Notes to my daughter on failing well

Dear Jewel: for one year we've scrubbed toilets and polished windows at your dance studio to pay for dance lessons. When your friends saw you cleaning and asked why, you smiled and said: "So I can dance." I know that wasn't easy, to clean in front of your friends. But you learned to appreciate the opportunity instead of complaining about what it required of you. You weren't--you aren't--afraid of earning your dream. And you are earning it, one dance step at a time.

This month you've been auditioning for summer intensives with big companies like Boston Ballet and School of American Ballet. You're really hoping for a spot with American Ballet Theatre or the Joffrey. But the rejections are rolling in and sometimes it's hard to keep smiling.

Remember, love, why you smile: because dancing itself fills you with such joy.

It's not the rejections that matter, really. It's how you deal with them, what you do afterwards. I have a feeling these rejections are a necessary kind of truth; the catalyst you need to work harder, be better.

I see you so hopeful at these auditions and it breaks my heart a little to read you the rejection emails. But I read them anyway. You need to know this will never be easy and nobody is going to hand you your dream on a silver platter.

"Mom, it's OK," you said to me last night. "Even if I don't get in, this is a really good experience for me."

Flashes of maturity, words like those. And then, moments of masked despair: this morning you obsessed about the length and width of your bun--emphatically asserting I hadn't coiled it properly.

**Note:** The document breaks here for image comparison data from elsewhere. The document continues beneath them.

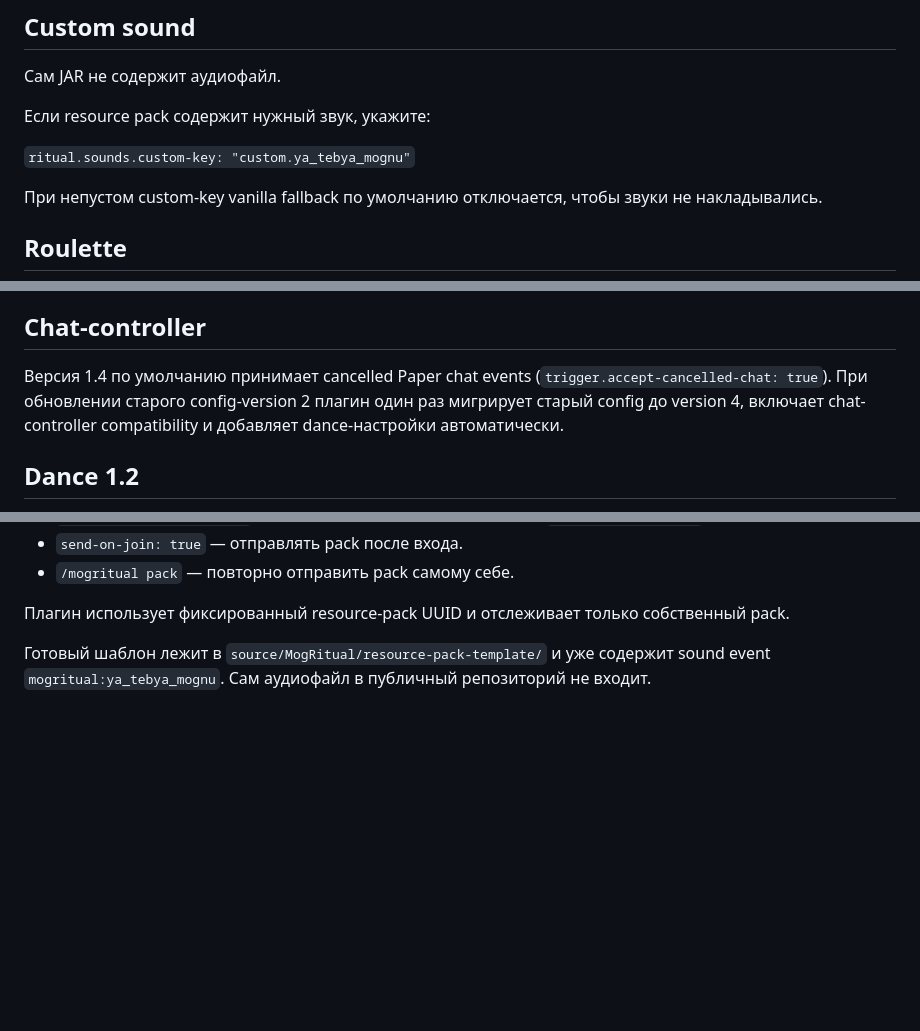
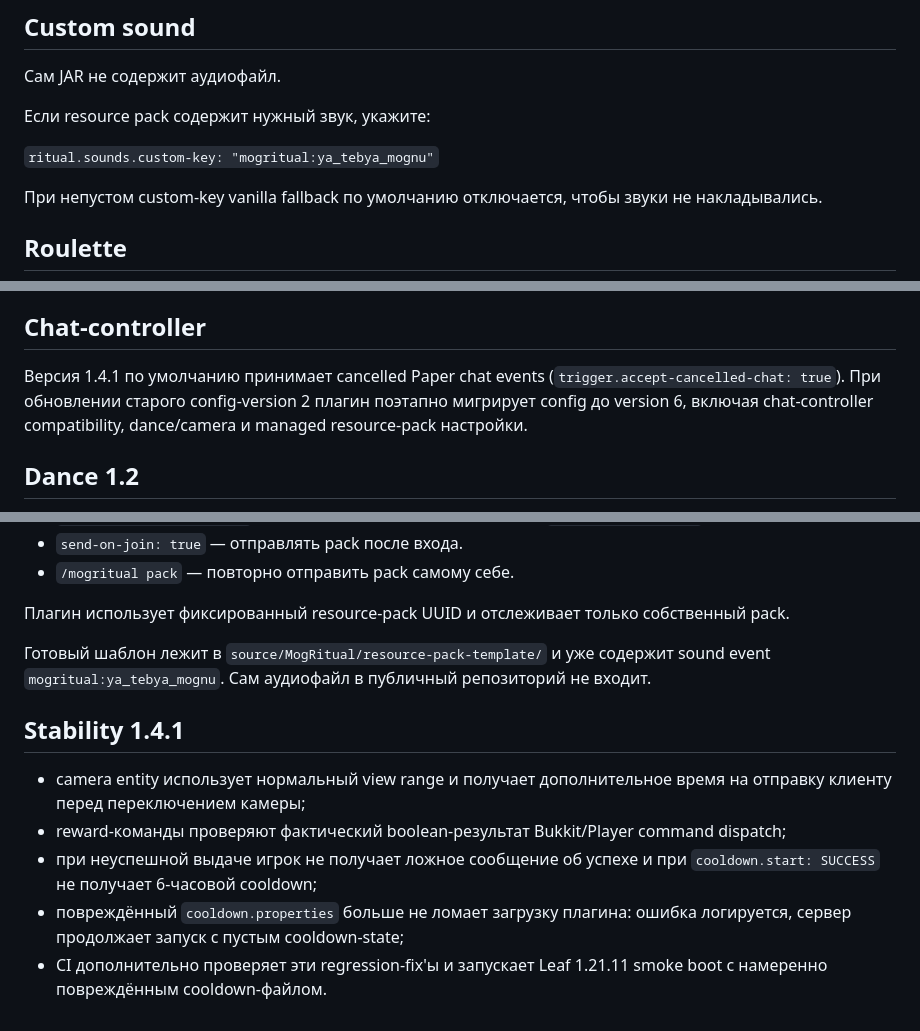
Before and after one commit to samushok/Minecraft-Plugins-1.21.11-Leaf, a Markdown page: source/MogRitual/README-RU.md, 3 parts joined by grey strips. Drawn GitHub-style; blank space fills up the shorter version.

Commit message:
Document MogRitual 1.4.1 stability fixes

```diff
--- a/source/MogRitual/README-RU.md
+++ b/source/MogRitual/README-RU.md
@@ -57,7 +57,7 @@
 
 Если resource pack содержит нужный звук, укажите:
 
-`ritual.sounds.custom-key: "custom.ya_tebya_mognu"`
+`ritual.sounds.custom-key: "mogritual:ya_tebya_mognu"`
 
 При непустом custom-key vanilla fallback по умолчанию отключается, чтобы звуки не накладывались.
 
@@ -117,7 +117,7 @@
 
 ## Chat-controller
 
-Версия 1.4 по умолчанию принимает cancelled Paper chat events (`trigger.accept-cancelled-chat: true`). При обновлении старого config-version 2 плагин один раз мигрирует старый config до version 4, включает chat-controller compatibility и добавляет dance-настройки автоматически.
+Версия 1.4.1 по умолчанию принимает cancelled Paper chat events (`trigger.accept-cancelled-chat: true`). При обновлении старого config-version 2 плагин поэтапно мигрирует config до version 6, включая chat-controller compatibility, dance/camera и managed resource-pack настройки.
 
 
 ## Dance 1.2
@@ -153,3 +153,12 @@
 Плагин использует фиксированный resource-pack UUID и отслеживает только собственный pack.
 
 Готовый шаблон лежит в `source/MogRitual/resource-pack-template/` и уже содержит sound event `mogritual:ya_tebya_mognu`. Сам аудиофайл в публичный репозиторий не входит.
+
+
+## Stability 1.4.1
+
+- camera entity использует нормальный view range и получает дополнительное время на отправку клиенту перед переключением камеры;
+- reward-команды проверяют фактический boolean-результат Bukkit/Player command dispatch;
+- при неуспешной выдаче игрок не получает ложное сообщение об успехе и при `cooldown.start: SUCCESS` не получает 6-часовой cooldown;
+- повреждённый `cooldown.properties` больше не ломает загрузку плагина: ошибка логируется, сервер продолжает запуск с пустым cooldown-state;
+- CI дополнительно проверяет эти regression-fix'ы и запускает Leaf 1.21.11 smoke boot с намеренно повреждённым cooldown-файлом.
```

Finally, Daddy spoke up: "Jewel, what really matters is how well you dance today, not whether the bun is perfect."

Still, you wanted me to re-do it. To wrap it up the way we did for the first audition:

But then it was time to go and so I hugged you quick and sent you off with registration papers, photos and directions. Daddy drove you. He called a few minutes ago to say you had finished but were hungry and exhausted. Your fourth audition in two weeks and I think the strain is starting to show.

I'm setting the tea pot now. We'll cuddle up on the couch with a movie tonight--maybe your favorite: Alice in Wonderland. We'll wait for news, perhaps more rejections.

And tomorrow, you'll get up and dance again.